Spanish Premier Adolfo Suarez's first official visit to the Basque region, which ended today, proved eventful. When he appeared on a main television news show, his voice was bleeped out for a communique read on behalf of Marxist separatists. A widespread municipal strike protested his presence and he was kept waiting for an appointment when a leading Communist politician found himself temporarily kidnapped.

The much-intense political terrorism -- 109 political killings this year -- was marked by massive security precautions, tense relations with Basque politicians and a general public indifference.

Winding up his 2 1/2-day visit with a press conference in San Sebastian, Premier Suarez vowed that the Basque separatist organization ETA "will be eradicated." He expressed hope that outstanding disputes between his government and the region's ruling Basque Nationalist Party over the transfer of powers to the region would be settled before Christmas.

ETA, responsible for the vast majority of the killings this year, had been expected to stage a major terrorist attack during the visit. But the Marxist organization, which seeks to set up an independent Basque state, opted for sophisticated propaganda. It contrived to silence the news film of Suarez, superimposing the 15-minute diatribe attacking the Spanish "occupation" of Basque country.

More than 100 Basque nationalist mayors of small towns had ordered municipal council activity to cease during the trip to protest the alleged reluctance of the Madrid government to transfer key administrative powers.
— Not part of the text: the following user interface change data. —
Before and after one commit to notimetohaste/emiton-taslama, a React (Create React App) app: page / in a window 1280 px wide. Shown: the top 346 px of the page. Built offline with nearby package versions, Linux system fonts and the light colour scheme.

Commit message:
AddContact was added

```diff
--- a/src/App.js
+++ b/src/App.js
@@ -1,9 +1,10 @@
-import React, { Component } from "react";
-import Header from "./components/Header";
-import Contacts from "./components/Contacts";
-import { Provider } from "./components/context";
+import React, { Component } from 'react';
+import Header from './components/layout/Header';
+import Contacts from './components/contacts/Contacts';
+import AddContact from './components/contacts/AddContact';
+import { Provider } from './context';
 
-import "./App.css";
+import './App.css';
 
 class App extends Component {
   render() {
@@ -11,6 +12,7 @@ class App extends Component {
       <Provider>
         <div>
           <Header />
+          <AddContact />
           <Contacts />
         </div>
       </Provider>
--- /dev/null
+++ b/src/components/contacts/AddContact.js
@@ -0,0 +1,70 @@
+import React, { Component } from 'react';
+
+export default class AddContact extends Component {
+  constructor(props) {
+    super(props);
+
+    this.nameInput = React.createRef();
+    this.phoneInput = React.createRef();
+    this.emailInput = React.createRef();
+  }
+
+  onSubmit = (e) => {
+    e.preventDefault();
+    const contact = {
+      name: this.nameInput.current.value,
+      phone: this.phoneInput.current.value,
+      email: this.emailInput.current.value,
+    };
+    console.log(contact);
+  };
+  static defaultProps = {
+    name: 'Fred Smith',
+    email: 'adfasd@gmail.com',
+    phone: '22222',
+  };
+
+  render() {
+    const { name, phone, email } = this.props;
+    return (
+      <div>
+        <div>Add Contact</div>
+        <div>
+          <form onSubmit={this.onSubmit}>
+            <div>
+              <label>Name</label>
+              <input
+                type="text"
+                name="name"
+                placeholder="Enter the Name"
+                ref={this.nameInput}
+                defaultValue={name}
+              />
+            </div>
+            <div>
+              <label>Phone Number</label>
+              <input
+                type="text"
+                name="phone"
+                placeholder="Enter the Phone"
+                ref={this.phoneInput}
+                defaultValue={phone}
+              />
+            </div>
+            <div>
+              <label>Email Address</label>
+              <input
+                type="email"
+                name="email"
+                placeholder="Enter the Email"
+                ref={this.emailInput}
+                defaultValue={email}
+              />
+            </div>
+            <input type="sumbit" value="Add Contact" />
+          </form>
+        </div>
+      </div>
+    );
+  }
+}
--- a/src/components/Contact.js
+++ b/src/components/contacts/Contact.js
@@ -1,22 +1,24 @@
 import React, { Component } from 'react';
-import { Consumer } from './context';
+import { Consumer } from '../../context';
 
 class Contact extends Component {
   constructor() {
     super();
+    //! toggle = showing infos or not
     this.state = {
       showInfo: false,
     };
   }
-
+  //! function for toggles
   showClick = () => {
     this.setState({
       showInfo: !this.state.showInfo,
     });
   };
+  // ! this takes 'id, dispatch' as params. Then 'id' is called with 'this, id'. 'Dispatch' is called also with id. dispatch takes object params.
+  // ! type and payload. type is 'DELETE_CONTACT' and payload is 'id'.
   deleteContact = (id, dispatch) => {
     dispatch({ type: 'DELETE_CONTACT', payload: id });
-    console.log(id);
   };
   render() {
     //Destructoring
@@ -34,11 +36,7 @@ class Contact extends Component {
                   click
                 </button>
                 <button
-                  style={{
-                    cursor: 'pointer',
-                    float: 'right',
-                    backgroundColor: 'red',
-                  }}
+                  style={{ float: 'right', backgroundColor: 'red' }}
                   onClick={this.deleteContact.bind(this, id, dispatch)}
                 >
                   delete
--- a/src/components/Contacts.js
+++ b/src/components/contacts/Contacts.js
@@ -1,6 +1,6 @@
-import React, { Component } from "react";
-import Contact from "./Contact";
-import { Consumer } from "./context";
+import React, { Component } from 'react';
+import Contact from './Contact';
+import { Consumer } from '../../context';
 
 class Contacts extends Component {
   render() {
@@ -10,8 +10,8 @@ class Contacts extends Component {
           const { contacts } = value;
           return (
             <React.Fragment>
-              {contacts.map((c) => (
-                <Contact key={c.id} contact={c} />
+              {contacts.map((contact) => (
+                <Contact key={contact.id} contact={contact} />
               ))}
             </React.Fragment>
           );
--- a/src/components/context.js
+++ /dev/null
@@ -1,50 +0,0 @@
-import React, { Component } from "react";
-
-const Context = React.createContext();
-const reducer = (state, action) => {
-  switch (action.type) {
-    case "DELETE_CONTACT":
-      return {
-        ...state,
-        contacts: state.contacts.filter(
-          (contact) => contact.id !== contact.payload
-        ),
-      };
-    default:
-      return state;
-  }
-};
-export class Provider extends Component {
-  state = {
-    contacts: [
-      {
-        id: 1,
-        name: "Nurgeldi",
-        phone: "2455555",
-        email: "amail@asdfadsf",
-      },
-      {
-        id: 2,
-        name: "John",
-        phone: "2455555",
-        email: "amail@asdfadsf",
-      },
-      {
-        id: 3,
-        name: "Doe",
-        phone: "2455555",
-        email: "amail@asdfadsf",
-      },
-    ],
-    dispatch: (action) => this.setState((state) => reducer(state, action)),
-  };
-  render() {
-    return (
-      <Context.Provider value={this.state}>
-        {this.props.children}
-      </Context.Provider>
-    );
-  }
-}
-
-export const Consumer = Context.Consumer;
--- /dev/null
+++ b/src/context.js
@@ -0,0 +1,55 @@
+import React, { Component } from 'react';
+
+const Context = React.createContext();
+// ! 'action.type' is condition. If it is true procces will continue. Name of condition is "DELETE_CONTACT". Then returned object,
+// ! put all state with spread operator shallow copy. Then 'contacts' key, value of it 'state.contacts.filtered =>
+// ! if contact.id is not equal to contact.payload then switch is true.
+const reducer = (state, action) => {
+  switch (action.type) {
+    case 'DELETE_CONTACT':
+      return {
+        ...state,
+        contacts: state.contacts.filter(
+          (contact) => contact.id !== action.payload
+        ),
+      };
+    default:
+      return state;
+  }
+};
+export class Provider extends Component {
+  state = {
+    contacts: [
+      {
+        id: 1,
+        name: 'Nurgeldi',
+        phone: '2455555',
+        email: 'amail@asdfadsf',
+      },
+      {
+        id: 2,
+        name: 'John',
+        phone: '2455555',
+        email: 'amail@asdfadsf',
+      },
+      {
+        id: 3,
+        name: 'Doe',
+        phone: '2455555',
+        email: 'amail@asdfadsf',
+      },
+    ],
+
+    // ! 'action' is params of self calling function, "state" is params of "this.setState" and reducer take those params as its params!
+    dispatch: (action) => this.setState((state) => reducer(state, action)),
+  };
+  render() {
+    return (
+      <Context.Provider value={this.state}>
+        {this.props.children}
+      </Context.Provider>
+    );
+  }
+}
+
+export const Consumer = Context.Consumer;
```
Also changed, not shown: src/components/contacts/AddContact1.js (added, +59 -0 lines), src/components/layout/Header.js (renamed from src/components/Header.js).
The climate of violence was reinforced when gunmen held local Communist Roberto Lertxundi two hours as he was en route for talks with Suarez.